Material for this task:
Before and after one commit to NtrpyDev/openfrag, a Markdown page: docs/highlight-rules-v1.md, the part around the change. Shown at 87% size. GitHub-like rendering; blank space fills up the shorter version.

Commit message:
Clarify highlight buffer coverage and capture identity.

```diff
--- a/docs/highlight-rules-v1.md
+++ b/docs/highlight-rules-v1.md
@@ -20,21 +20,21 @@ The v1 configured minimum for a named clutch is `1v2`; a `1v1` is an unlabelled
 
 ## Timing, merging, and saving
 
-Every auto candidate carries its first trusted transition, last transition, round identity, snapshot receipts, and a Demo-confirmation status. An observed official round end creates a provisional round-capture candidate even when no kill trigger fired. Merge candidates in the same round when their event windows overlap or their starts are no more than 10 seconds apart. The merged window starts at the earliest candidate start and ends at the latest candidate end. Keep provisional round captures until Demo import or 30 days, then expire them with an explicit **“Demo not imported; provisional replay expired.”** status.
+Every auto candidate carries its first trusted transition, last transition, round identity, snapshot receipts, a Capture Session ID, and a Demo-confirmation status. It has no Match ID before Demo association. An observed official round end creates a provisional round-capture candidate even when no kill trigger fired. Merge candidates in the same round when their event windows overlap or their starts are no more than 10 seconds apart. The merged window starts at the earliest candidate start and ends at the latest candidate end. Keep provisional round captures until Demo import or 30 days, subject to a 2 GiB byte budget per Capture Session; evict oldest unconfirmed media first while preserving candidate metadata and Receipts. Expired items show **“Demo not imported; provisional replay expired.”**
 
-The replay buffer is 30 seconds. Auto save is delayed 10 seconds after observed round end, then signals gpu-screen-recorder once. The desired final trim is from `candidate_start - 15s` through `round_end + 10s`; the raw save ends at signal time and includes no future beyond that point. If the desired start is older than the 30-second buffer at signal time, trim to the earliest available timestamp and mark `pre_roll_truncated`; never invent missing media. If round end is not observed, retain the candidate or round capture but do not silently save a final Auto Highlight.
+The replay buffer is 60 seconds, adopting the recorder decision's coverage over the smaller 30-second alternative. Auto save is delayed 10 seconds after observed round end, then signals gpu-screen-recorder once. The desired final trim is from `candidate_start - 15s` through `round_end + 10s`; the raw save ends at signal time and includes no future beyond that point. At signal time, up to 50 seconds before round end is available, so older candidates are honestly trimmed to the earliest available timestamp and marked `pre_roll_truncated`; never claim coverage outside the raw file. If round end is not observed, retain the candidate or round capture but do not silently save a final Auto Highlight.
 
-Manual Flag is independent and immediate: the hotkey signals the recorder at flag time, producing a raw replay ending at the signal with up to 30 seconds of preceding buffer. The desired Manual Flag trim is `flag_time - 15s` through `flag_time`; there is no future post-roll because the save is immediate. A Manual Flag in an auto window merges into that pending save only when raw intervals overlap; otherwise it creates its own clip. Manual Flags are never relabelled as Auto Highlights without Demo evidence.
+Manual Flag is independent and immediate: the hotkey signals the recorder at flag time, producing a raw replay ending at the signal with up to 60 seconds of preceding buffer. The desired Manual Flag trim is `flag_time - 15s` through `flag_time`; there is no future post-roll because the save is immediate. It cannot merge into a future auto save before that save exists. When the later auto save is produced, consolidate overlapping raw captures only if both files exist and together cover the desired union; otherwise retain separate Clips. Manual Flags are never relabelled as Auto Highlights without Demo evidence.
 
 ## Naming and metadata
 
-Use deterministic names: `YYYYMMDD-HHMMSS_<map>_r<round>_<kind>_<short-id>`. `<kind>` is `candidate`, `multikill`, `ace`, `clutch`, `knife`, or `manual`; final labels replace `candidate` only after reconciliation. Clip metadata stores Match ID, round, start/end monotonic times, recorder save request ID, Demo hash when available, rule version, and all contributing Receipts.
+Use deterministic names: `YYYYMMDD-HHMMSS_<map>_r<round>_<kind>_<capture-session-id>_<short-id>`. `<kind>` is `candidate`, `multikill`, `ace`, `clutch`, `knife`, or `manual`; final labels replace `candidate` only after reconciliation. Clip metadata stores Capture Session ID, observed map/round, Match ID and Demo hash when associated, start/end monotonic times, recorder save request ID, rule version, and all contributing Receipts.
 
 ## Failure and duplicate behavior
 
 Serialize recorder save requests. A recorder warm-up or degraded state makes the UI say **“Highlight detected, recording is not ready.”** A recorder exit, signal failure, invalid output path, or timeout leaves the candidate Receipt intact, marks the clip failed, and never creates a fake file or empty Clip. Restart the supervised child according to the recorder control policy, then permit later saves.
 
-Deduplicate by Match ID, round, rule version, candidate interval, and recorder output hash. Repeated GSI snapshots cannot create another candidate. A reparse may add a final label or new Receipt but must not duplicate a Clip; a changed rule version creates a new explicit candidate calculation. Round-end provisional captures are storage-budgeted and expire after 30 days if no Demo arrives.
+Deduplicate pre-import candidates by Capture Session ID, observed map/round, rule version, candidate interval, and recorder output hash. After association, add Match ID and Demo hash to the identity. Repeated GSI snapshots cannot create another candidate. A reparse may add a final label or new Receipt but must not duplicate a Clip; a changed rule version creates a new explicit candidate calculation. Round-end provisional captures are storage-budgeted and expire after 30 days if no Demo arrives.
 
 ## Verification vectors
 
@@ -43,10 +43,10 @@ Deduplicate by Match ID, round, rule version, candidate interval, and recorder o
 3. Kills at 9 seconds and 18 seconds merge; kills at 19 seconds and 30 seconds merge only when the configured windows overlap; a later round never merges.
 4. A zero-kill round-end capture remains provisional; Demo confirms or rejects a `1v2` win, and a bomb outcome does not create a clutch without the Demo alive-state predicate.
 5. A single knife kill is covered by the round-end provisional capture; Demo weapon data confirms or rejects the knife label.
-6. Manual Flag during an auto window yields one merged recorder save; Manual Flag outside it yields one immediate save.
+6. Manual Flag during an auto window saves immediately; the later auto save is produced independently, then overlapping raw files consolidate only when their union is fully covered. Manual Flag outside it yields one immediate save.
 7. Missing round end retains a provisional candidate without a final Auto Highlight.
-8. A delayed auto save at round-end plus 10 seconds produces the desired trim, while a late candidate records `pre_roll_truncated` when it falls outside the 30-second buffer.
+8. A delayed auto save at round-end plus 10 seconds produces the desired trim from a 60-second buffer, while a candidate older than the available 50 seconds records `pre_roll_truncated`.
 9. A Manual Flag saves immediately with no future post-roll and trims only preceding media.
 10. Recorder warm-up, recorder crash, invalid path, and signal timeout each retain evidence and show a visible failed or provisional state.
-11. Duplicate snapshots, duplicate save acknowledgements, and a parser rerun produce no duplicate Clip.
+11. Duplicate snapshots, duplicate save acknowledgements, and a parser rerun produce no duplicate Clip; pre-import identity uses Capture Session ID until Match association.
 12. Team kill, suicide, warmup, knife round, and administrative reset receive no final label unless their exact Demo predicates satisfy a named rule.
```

About this task: Return, from the material above, each line holding the string "covered".

Result of this exercise:
 5. A single knife kill is covered by the round-end provisional capture; Demo weapon data confirms or rejects the knife label.
+6. Manual Flag during an auto window saves immediately; the later auto save is produced independently, then overlapping raw files consolidate only when their union is fully covered. Manual Flag outside it yields one immediate save.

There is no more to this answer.